Burns seems to me to have been quite liberal in supplying copies of his songs and poems to others. I didn't copy down the name of the society it was dedicated to, but NLS MS 6302 (which I glanced at on a microfilm copy) is a big collection that Burns sent them. Burns scholars don't seem to know about MS copies of his pieces in the Douce collection at the Bodleian Library at Oxford. Captain Grosse got them from Burns and carried them to London and gave them to Francis Douce.
I've also seen it said that Burns took little interest in folk songs and ballads, which is complete nonsense as far as I'm concerned.
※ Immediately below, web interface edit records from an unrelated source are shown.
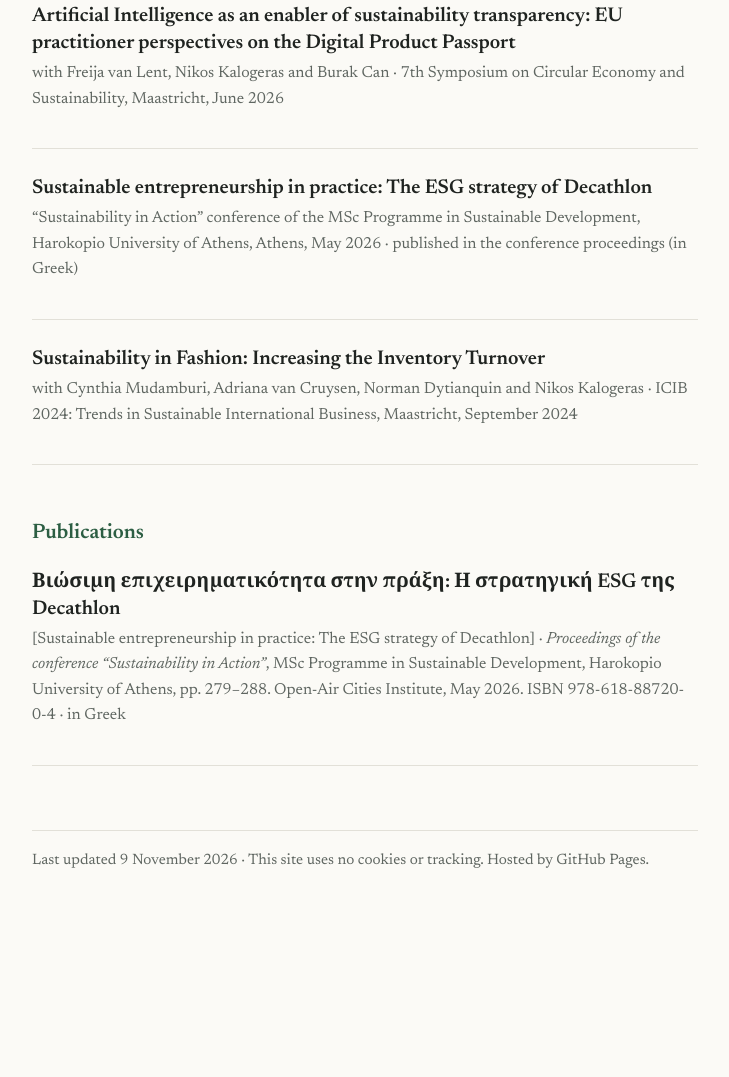
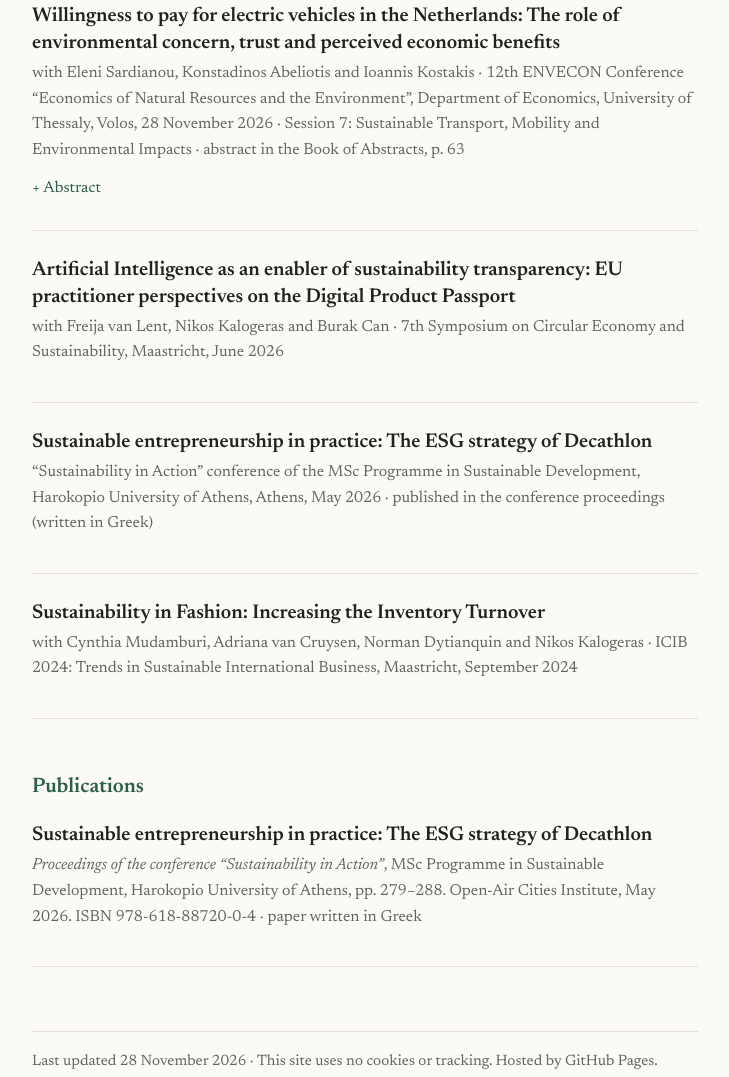
Before and after one commit to ThomasNtinelis/thomasntinelis.github.io, a plain HTML site: page research.html in a window 1280 px wide. Shown: the part 1542-2619 px from the top of the page, without its empty margins (432-1161 px from the left). Before the commit the page ends 2455 px from the top, so only its background shows below. Drawn offline with Linux system fonts and the light colour scheme.

Commit message:
Add ENVECON 12 presentation; English title for Decathlon paper

```diff
--- a/research.html
+++ b/research.html
@@ -66,12 +66,21 @@
 
 <h2>Conference presentations</h2>
 <div class="entry">
+  <h3>Willingness to pay for electric vehicles in the Netherlands: The role of environmental concern, trust and perceived economic benefits</h3>
+  <p class="meta">with Eleni Sardianou, Konstadinos Abeliotis and Ioannis Kostakis · 12th ENVECON Conference “Economics of Natural Resources and the Environment”, Department of Economics, University of Thessaly, Volos, 28 November 2026 · Session 7: Sustainable Transport, Mobility and Environmental Impacts · abstract in the Book of Abstracts, p. 63</p>
+  <details>
+    <summary>Abstract</summary>
+    <div><p>The present paper examines willingness to pay (WTP) for electric vehicles (EVs) in the Netherlands, where purchase incentives such as the SEPP subsidy and the purchase tax exemption are being phased out. Continued EV diffusion therefore depends increasingly on how consumers value the technology. A bilingual online survey in September 2026 provided 130 valid responses, mainly from the provinces of Limburg and Noord-Brabant. WTP was measured as a categorical price premium, an attitudinal index and purchase consideration. Hypotheses were tested with ordered logistic regression and checked with ordinary least squares and binary logistic models. Environmental concern, trust in sustainability claims and perceived economic benefits were positively and significantly associated with WTP, together explaining 53% of the variance in the attitudinal index, while socio-demographic characteristics added no significant explanatory power. WTP nonetheless remains low: 89.2% of respondents would pay at most 10% more for an electric version of their chosen car, a premium of the same order as the fiscal support being withdrawn. Trust in the technology predicts whether consumers consider an EV, whereas trust in sustainability claims predicts how large a premium they accept. Policy should target the credibility of environmental claims and perceived resale value.</p>
+    <p>Keywords: electric vehicles; willingness to pay; environmental concern; trust; the Netherlands · JEL codes: D12, Q51, Q58, R41, L62</p></div>
+  </details>
+</div>
+<div class="entry">
   <h3>Artificial Intelligence as an enabler of sustainability transparency: EU practitioner perspectives on the Digital Product Passport</h3>
   <p class="meta">with Freija van Lent, Nikos Kalogeras and Burak Can · 7th Symposium on Circular Economy and Sustainability, Maastricht, June 2026</p>
 </div>
 <div class="entry">
   <h3>Sustainable entrepreneurship in practice: The ESG strategy of Decathlon</h3>
-  <p class="meta">“Sustainability in Action” conference of the MSc Programme in Sustainable Development, Harokopio University of Athens, Athens, May 2026 · published in the conference proceedings (in Greek)</p>
+  <p class="meta">“Sustainability in Action” conference of the MSc Programme in Sustainable Development, Harokopio University of Athens, Athens, May 2026 · published in the conference proceedings (written in Greek)</p>
 </div>
 <div class="entry">
   <h3>Sustainability in Fashion: Increasing the Inventory Turnover</h3>
@@ -86,11 +95,11 @@
 </div>
 -->
 <div class="entry">
-  <h3>Βιώσιμη επιχειρηματικότητα στην πράξη: Η στρατηγική ESG της Decathlon</h3>
-  <p class="meta">[Sustainable entrepreneurship in practice: The ESG strategy of Decathlon] · <em>Proceedings of the conference “Sustainability in Action”</em>, MSc Programme in Sustainable Development, Harokopio University of Athens, pp. 279–288. Open-Air Cities Institute, May 2026. ISBN 978-618-88720-0-4 · in Greek</p>
+  <h3>Sustainable entrepreneurship in practice: The ESG strategy of Decathlon</h3>
+  <p class="meta"><em>Proceedings of the conference “Sustainability in Action”</em>, MSc Programme in Sustainable Development, Harokopio University of Athens, pp. 279–288. Open-Air Cities Institute, May 2026. ISBN 978-618-88720-0-4 · paper written in Greek</p>
 </div>
 
-<footer>Last updated 9 November 2026 · This site uses no cookies or tracking. Hosted by GitHub Pages.</footer>
+<footer>Last updated 28 November 2026 · This site uses no cookies or tracking. Hosted by GitHub Pages.</footer>
 </main>
 </div>
 <script src="site.js"></script>
```
Also changed, not shown: cv.html (+4 -3 lines), index.html (+2 -1 lines).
We got the first full version of "Tam Lin" from him, as well as "The was a pretty may" (a version of "Dabbling in the Dew" that's on my website) and "A Waukrife Minnie" (17 come Sunday), SMM #288, that he collected from a Martha Crosbie.
I see no reason to believe he lied when he said "Auld Lang Syne" was the original song, and he got it from an old man's singing.